China has detained seven company executives after suspected industrial waste discharges polluted a river with toxic cadmium, threatening drinking supplies for millions, state media said yesterday.
The discharges have contaminated a 100km stretch of the Longjiang River in Guangxi Province, sparking panic buying of bottled water in nearby cities, the China Daily reported.
One company, called Jinhe Mining Co, has been blamed for dumping cadmium — a carcinogen that can seriously damage the kidneys, bones and respiratory system — into the river, in a spill that was discovered on Jan. 15.
However, the government has decided to widen the crackdown to go after other polluters, inspecting more than a dozen factories on the river and stopping production at seven plants.
Feng Zhennian (馮振年), a local environment official, told reporters that seven executives from companies deemed responsible for polluting the river had been taken into custody, the Xinhua news agency said late on Monday.
He said they were all chemical plant executives who worked in Guangxi, but refused to name them, the report said.
The initial spill happened in Hechi City, but was now flowing downstream, endangering drinking water for 1.5 million people in Liujiang City. It was also approaching Liuzhou City, with a population of 3.7 million, reports said.
“It is a critical time right now, as downstream drinking water safety is in jeopardy,” Hechi Mayor He Xinxing (何辛幸) was quoted by Xinhua as saying.
A spokesman for Hechi City Government declined to comment when contacted by reporters, and regional officials could not immediately be reached.
Authorities have mobilized thousands of soldiers to dump chemical neutralizers into the river to dilute the cadmium, but levels of the chemical were still more than 25 times higher than the official limit on Monday in some parts.

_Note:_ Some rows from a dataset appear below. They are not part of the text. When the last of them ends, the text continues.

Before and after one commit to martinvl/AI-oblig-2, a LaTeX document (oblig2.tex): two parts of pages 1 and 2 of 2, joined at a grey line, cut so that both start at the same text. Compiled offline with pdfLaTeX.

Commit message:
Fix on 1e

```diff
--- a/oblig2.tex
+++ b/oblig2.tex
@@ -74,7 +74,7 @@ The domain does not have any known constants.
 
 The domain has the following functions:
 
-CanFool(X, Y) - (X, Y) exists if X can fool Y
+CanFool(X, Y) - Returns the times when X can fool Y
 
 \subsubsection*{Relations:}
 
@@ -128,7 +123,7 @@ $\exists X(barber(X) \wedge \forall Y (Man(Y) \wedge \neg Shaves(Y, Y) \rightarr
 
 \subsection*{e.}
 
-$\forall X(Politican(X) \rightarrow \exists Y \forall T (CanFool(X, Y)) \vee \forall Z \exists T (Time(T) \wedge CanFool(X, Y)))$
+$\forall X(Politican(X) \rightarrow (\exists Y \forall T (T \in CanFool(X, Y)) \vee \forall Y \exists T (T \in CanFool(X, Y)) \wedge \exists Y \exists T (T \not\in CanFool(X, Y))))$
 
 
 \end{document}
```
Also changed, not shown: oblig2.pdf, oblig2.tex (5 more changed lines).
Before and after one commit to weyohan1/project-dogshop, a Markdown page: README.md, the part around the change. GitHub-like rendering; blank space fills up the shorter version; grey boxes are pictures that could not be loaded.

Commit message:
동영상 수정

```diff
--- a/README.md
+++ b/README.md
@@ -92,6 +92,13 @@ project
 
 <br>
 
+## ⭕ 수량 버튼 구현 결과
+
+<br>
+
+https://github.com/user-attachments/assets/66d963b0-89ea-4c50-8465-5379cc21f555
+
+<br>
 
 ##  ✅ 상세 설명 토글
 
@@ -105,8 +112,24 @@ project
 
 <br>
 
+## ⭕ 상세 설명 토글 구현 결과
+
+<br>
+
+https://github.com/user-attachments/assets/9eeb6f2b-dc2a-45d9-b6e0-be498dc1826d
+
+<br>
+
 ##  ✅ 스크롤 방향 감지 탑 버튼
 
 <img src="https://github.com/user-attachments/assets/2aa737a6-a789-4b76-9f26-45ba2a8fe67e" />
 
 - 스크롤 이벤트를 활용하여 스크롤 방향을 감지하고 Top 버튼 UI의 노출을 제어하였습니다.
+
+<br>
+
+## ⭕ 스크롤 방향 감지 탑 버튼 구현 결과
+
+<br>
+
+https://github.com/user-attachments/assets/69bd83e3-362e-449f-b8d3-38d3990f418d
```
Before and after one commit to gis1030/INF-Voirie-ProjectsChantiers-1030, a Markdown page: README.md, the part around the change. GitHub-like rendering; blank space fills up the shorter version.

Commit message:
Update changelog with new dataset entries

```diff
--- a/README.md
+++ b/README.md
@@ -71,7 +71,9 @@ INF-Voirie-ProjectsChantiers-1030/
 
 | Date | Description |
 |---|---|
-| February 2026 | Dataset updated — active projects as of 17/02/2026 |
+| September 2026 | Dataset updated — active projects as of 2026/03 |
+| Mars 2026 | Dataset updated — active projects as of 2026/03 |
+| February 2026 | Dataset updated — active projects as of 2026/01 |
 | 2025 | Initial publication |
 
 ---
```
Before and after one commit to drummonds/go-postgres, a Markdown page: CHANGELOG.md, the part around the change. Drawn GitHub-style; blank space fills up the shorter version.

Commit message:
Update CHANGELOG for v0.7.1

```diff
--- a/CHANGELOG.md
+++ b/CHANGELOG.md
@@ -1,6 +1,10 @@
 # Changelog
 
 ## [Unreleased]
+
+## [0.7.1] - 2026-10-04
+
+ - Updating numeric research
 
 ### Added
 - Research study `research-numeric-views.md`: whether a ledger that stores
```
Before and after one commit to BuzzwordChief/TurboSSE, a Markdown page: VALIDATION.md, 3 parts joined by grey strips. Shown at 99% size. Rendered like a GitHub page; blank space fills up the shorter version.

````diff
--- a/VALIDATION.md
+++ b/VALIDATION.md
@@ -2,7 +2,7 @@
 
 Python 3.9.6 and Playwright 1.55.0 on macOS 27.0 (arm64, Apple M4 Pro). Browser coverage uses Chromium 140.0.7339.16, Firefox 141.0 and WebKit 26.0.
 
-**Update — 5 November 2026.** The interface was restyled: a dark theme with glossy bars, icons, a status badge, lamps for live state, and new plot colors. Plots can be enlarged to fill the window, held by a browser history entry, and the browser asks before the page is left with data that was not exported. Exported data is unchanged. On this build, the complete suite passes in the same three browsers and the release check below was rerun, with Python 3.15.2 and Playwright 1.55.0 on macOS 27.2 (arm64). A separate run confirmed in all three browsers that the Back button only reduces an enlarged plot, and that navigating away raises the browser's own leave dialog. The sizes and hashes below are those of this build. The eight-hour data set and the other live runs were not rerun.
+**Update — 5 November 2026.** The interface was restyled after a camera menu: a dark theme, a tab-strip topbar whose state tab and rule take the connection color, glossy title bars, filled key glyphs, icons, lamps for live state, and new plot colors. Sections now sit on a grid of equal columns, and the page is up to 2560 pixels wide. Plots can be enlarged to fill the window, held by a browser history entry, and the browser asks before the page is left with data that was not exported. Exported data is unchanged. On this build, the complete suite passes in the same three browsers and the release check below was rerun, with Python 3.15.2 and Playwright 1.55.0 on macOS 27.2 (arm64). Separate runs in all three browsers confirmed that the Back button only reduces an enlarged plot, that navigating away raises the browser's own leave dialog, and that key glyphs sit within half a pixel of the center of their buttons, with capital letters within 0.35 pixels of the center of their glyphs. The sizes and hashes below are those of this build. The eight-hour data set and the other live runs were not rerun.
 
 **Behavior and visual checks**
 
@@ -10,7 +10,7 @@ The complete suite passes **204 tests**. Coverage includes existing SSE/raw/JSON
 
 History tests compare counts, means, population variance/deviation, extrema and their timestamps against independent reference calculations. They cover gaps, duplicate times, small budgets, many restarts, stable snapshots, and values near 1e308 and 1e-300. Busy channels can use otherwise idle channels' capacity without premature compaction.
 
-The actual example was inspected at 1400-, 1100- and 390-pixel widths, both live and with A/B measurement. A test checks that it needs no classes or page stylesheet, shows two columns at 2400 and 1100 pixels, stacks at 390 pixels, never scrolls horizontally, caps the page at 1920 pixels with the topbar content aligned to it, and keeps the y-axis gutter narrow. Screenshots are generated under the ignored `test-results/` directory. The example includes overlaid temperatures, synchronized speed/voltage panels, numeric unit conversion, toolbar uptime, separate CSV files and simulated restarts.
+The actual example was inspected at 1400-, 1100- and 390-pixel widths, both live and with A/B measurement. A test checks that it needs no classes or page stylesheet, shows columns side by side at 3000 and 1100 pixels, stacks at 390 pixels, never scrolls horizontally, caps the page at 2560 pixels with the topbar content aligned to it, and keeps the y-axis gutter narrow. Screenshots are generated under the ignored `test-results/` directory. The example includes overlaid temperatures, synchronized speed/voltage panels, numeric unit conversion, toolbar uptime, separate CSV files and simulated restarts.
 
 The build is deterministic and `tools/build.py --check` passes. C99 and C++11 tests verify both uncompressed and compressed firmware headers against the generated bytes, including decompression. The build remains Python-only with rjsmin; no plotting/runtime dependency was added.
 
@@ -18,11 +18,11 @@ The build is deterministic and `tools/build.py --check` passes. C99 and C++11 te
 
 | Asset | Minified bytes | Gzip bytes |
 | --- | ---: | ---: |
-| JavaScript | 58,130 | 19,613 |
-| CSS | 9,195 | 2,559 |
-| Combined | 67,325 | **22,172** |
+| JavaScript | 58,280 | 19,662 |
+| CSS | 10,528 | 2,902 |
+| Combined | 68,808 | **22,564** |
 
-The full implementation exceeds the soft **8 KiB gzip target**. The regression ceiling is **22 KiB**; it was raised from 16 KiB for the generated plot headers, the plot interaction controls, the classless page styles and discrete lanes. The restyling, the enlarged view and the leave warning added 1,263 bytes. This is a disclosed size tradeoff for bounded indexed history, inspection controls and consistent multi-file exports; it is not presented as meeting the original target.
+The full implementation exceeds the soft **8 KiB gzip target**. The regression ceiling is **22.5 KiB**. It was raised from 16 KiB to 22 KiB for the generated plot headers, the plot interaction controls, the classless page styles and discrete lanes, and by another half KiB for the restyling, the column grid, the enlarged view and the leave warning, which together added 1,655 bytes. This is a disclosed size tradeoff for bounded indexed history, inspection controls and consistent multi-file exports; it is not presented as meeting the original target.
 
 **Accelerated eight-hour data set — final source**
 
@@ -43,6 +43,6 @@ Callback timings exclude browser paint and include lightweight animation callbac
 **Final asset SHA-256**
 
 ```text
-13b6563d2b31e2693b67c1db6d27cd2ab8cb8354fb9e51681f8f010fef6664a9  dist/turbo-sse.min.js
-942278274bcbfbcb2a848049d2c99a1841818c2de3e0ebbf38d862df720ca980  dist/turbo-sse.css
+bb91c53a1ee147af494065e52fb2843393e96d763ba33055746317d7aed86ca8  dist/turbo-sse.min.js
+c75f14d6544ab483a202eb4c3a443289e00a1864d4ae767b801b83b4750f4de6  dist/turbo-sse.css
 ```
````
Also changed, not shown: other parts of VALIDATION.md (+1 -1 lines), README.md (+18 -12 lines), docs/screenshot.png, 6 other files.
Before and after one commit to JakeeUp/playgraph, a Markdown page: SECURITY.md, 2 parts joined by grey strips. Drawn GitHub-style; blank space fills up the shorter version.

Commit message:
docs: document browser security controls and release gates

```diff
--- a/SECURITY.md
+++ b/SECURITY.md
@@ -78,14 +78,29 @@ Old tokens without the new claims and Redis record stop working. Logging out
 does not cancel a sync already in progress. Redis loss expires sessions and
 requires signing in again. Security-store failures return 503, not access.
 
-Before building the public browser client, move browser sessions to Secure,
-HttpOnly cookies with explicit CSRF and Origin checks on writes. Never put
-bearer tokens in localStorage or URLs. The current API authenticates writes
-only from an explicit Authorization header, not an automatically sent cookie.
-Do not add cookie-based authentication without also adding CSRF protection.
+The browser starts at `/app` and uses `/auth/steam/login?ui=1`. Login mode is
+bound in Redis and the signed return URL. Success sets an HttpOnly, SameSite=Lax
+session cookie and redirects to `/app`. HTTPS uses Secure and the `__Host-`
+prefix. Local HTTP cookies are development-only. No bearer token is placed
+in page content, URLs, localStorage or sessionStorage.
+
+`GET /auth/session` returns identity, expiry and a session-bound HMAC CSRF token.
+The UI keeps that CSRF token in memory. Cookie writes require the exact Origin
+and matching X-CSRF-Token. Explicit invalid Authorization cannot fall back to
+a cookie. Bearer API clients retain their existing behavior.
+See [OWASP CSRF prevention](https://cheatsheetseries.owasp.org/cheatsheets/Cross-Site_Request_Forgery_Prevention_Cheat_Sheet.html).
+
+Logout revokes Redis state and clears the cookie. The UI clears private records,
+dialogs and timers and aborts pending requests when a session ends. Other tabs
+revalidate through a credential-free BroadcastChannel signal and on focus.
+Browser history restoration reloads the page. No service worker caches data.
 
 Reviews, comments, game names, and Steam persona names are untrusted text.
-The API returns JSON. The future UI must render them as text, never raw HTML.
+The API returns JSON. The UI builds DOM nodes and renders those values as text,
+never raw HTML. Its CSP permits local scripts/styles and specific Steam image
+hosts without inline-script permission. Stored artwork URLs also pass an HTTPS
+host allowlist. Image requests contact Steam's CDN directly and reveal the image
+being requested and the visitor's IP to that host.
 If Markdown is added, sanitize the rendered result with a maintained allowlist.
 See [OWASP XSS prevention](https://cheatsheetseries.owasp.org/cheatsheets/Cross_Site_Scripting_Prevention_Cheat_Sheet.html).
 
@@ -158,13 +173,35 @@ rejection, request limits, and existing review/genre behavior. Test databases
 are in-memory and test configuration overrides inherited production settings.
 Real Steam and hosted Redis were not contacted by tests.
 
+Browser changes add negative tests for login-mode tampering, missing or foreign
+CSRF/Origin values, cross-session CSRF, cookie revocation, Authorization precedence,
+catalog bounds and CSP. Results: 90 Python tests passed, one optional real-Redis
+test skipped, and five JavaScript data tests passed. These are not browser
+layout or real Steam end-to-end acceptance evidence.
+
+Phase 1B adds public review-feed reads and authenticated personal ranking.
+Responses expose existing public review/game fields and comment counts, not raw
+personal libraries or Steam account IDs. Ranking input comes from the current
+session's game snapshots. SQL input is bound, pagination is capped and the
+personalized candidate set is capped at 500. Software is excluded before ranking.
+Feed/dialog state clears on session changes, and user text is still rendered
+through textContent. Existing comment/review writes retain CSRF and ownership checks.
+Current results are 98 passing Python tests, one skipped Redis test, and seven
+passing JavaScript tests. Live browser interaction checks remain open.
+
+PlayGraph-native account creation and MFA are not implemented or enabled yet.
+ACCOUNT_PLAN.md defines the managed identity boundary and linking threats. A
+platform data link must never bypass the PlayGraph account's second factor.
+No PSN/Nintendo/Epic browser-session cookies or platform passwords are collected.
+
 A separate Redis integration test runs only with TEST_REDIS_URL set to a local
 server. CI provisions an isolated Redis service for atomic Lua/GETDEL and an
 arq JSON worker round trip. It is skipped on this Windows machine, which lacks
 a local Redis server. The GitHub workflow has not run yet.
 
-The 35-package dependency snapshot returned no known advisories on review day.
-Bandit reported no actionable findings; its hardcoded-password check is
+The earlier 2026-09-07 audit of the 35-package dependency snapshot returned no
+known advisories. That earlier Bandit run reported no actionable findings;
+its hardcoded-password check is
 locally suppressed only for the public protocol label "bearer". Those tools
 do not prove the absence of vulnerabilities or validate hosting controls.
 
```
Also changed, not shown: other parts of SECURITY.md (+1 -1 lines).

In its latest update yesterday, the Liuzhou City Government said cadmium levels were 1.6 times higher than the government standard.